However, it seems more than possible that none of this would have reached he arrest stage if Donald Tsang himself was not a lame duck, even facing investigation himself in connection with a large property in neighboring Shenzhen and acceptance of almost free rides on private yachts and planes from tycoons. The ICAC reports only to the chief executive who has thus had the final say in prosecutions leading to suspicions in the past that big fish would be allowed to go free to avoid wider scandals leaving the ICAC to focus mainly on low level corruption by petty bureaucrats and police. The ICAC has mostly been headed by a rising bureaucrat whose career might suffer from stirring up too much mud.
The arrests thus may be indirectly connected to Tsang’s own weak position and an ICAC emboldened by the victory of CY Leung in Sunday’s selection process for the next chief executive. Leung is viewed as unsympathetic to the developers – as a property surveyor he knows all too well the potential for manipulating the system.

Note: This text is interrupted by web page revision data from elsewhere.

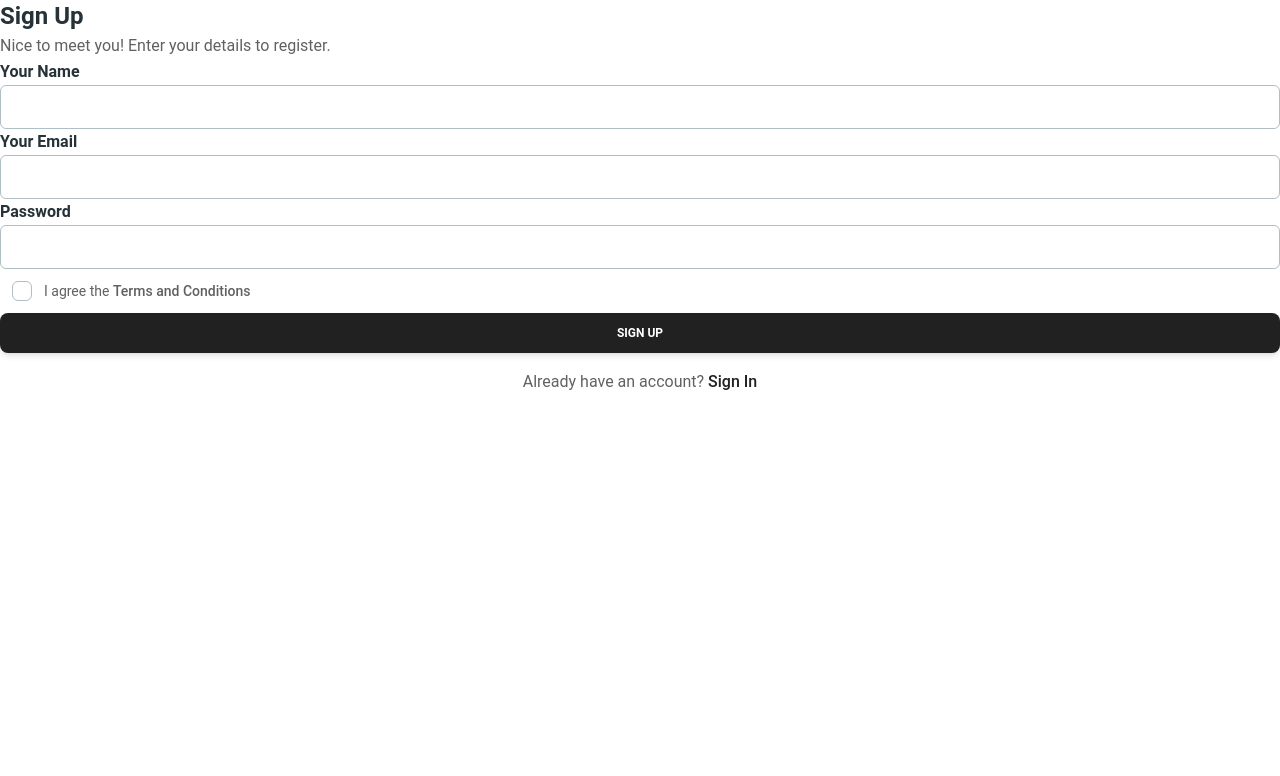
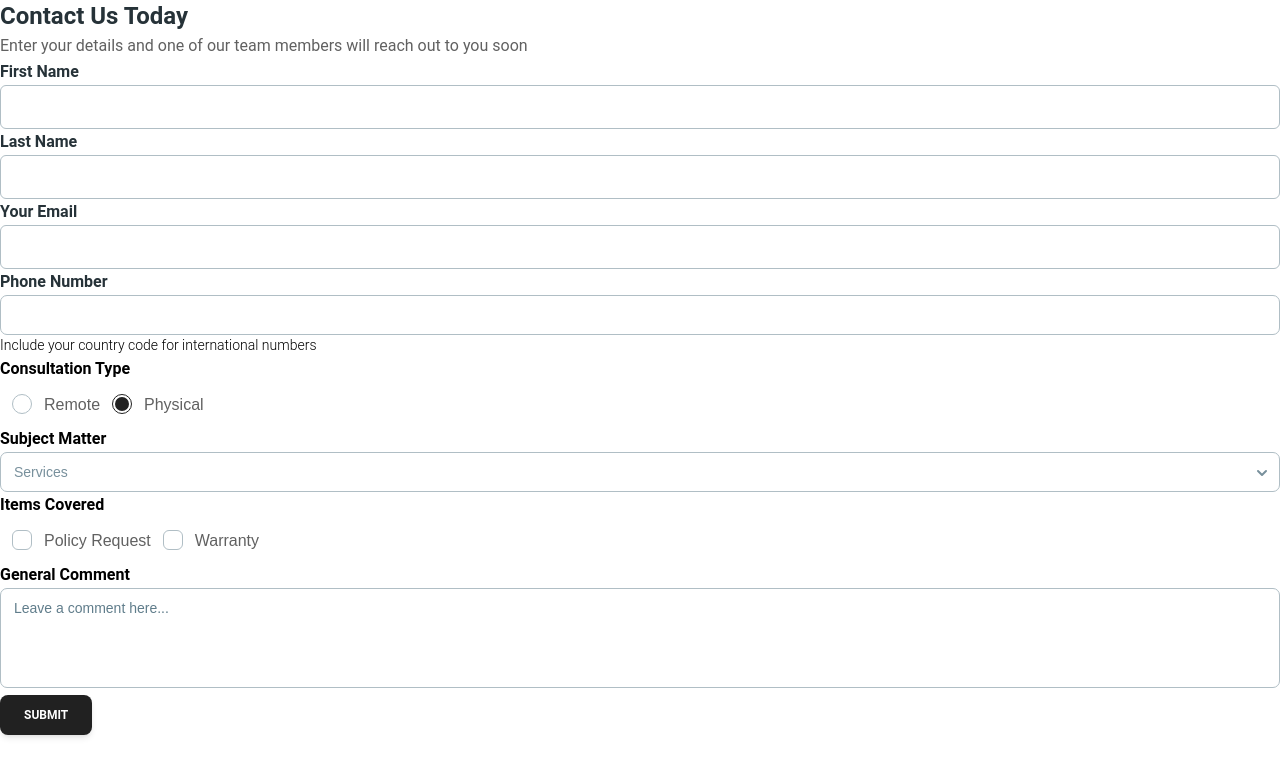
Before and after one commit to xoli-codes/form-component, a Next.js app: page / in a window 1280 px wide. Shown: the top 776 px of the page. Built offline with nearby package versions, Linux system fonts and the light colour scheme.

Commit message:
Creating layout and adding components to the page

```diff
--- a/package.json
+++ b/package.json
@@ -12,6 +12,7 @@
     "@emotion/react": "^11.13.5",
     "@emotion/styled": "^11.13.5",
     "@material-tailwind/react": "^2.1.10",
+    "autoprefixer": "^10.4.20",
     "next": "15.0.3",
     "react": "^18.3.1",
     "react-dom": "^18.3.1"
@@ -22,8 +23,8 @@
     "@types/react-dom": "^18",
     "eslint": "^8",
     "eslint-config-next": "15.0.3",
-    "postcss": "^8",
-    "tailwindcss": "^3.4.1",
+    "postcss": "^8.4.49",
+    "tailwindcss": "^3.4.15",
     "typescript": "^5"
   }
 }
--- a/src/app/page.tsx
+++ b/src/app/page.tsx
@@ -11,23 +11,35 @@ import {
   Option
 } from "@material-tailwind/react";
 
-export default function SimpleRegistrationForm() {
+export default function SimpleForm() {
   return (
      <Card color="transparent" shadow={false} {...{} as any}>
       <Typography variant="h4" color="blue-gray" {...{} as any}>
-        Sign Up
+       Contact Us Today
       </Typography>
       <Typography color="gray" className="mt-1 font-normal" {...{} as any}>
-        Nice to meet you! Enter your details to register.
+        Enter your details and one of our team members will reach out to you soon
       </Typography>
-      <form className="mt-8 mb-2 w-80 max-w-screen-lg sm:w-96">
+      <form className="mt-8 mb-2 w-80 lg:w-500 sm:w-96">
         <div className="mb-1 flex flex-col gap-6">
           <Typography variant="h6" color="blue-gray" className="-mb-3" {...{} as any}>
-            Your Name
+            First Name
           </Typography>
           <Input
             size="lg"
-            placeholder="name@mail.com"
+            placeholder="John"
+            className=" !border-t-blue-gray-200 focus:!border-t-gray-900"
+            labelProps={{
+              className: "before:content-none after:content-none",
+            }}
+            {...{} as any}
+          />
+          <Typography variant="h6" color="blue-gray" className="-mb-3" {...{} as any}>
+            Last Name
+          </Typography>
+          <Input
+            size="lg"
+            placeholder="Doe"
             className=" !border-t-blue-gray-200 focus:!border-t-gray-900"
             labelProps={{
               className: "before:content-none after:content-none",
@@ -39,55 +51,75 @@ export default function SimpleRegistrationForm() {
           </Typography>
           <Input
             size="lg"
-            placeholder="name@mail.com"
+            placeholder="name@gmail.com"
             className=" !border-t-blue-gray-200 focus:!border-t-gray-900"
             labelProps={{
               className: "before:content-none after:content-none",
             }}
             {...{} as any}
           />
+          <div>
           <Typography variant="h6" color="blue-gray" className="-mb-3" {...{} as any}>
-            Password
+            Phone Number
           </Typography>
           <Input
-            type="password"
-            size="lg"
-            placeholder="********"
-            className=" !border-t-blue-gray-200 focus:!border-t-gray-900"
-            labelProps={{
-              className: "before:content-none after:content-none",
-            }}
+            maxLength={16}
+            placeholder= "e.g +27 75 342 1009"
+            pattern="^\+\d{1,3}\s\d{1,4}-\d{1,4}-\d{4}$"
+            className="appearance-none !border-t-blue-gray-200 placeholder:text-blue-gray-300 placeholder:opacity-100 focus:!border-t-gray-900 [&::-webkit-inner-spin-button]:appearance-none [&::-webkit-outer-spin-button]:appearance-none"
+        labelProps={{
+          className: "before:content-none after:content-none",
+        }}
             {...{} as any}
           />
+          <div>
+            <Typography variant="small" color="black" {...{}as any}>Include your country code for international numbers</Typography>
+          </div>
         </div>
-        <Checkbox
-           {...{} as any}
-          label={
-            <Typography
-              variant="small"
-              color="gray"
-              className="flex items-center font-normal"
-            >
-              I agree the
-              <a
-                href="#"
-                className="font-medium transition-colors hover:text-gray-900"
-              >
-                &nbsp;Terms and Conditions
-              </a>
-            </Typography>
-          }
-          containerProps={{ className: "-ml-2.5" }}
-        />
-        <Button className="mt-6" fullWidth  {...{} as any}>
-          sign up
-        </Button>
-        <Typography color="gray" className="mt-4 text-center font-normal"  {...{} as any}>
-          Already have an account?{" "}
-          <a href="#" className="font-medium text-gray-900">
-            Sign In
-          </a>
-        </Typography>
+        </div>
+        <div>
+           <div className="flex flex-wrap">
+              <Typography variant="h6" color="black" className="mt-8" {...{} as any}>Consultation Type</Typography>
+              </div>
+              <div className="flex flex-wrap">
+                <div className="w-6/12">
+                  <div className="flex gap-10">
+                    <Radio name="consultation" label="Remote" {...{} as any}/>
+                  </div>
+                </div>
+                <div className="w-6/12">
+                  <div className="flex gap-10">
+                    <Radio name="consultation" label="Physical" defaultChecked {...{} as any}/>
+                  </div>
+                </div>
+              </div>
+        </div>
+        <div>
+          <Typography variant="h6" color="black" className="mt-6" {...{} as any}>Subject Matter</Typography>
+          <div className="mt-5 w-75">
+            <Select label="Services" {...{} as any}>
+              <Option {...{} as any}>Maintenance</Option>
+              <Option {...{} as any}>Fixing</Option>
+              <Option {...{} as any}>Support</Option>
+            </Select>
+          </div>
+        </div>
+        <div>
+          <Typography variant="h6" color="black" className="mt-6" {...{} as any}>Items Covered</Typography>
+          <div className=" flex flex-wrap mt-5">
+              <div className="w-4/12">
+              <Checkbox label="Policy Request" {...{} as any} />
+              <Checkbox label="Warranty" {...{} as any} />
+              </div>
+          </div>
+        </div>
+      <div className="mt-6">
+        <Typography variant="h6" color="black" {...{} as any}>General Comment</Typography>
+        <div className="w-96">
+          <Textarea label="Leave a comment here..."{...{} as any}/>
+        </div>
+      </div>
+      <Button {...{} as any}>Submit</Button>
       </form>
     </Card>
   );
--- a/tailwind.config.ts
+++ b/tailwind.config.ts
@@ -1,7 +1,11 @@
 const withMT = require("@material-tailwind/react/utils/withMT");
 
 module.exports = withMT({
-  content: ["./pages/**/*.{js,ts,jsx,tsx}"],
+  content: [
+    "./pages/**/*.{js,ts,jsx,tsx}", //project files
+    "./node_modules/@material-tailwind/react/**/*.js", // Material Tailwind
+
+  ],
   theme: {
     extend: {},
   },
```
Also changed, not shown: 1 other file (tests, documents, lock files or other folders).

Hui must have had some inkling of an investigation well before the selection in which he participated as one of the 1,200 electors. He had run Tsang’s campaign five years ago and was widely expected to do the same for Henry Tang. But he backed out at the last minute, leaving the Tang campaign rudderless.
It remains to be see what charges are laid and whether they can be made to stick – not easy without smoking guns such as obvious payments or emails evidence of collusion. But for the public they are at once a shock and an apparent confirmation of what they already believed. Given revelations over recent weeks about other sleaze at the top in government – the illegal palace underground at Henry Tang’s palatial home and Donald Tsang’s links with the Macau gambling fraternity and a Shenzhen tycoon in particular – the arrests can only add to pressure for greater transparency in government, in particular relations between officials and the place where big money is most easily made with the right connections – property development and megabuck infrastructure projects. The latter have been proliferating without much economic justification.
So Leung will start with high expectations that he really will be a new broom, sweeping away cozy old relationships and re-examining some of the mega projects. Whether he can fulfill popular expectations is another matter given how deeply rooted at the vested interests in the status quo.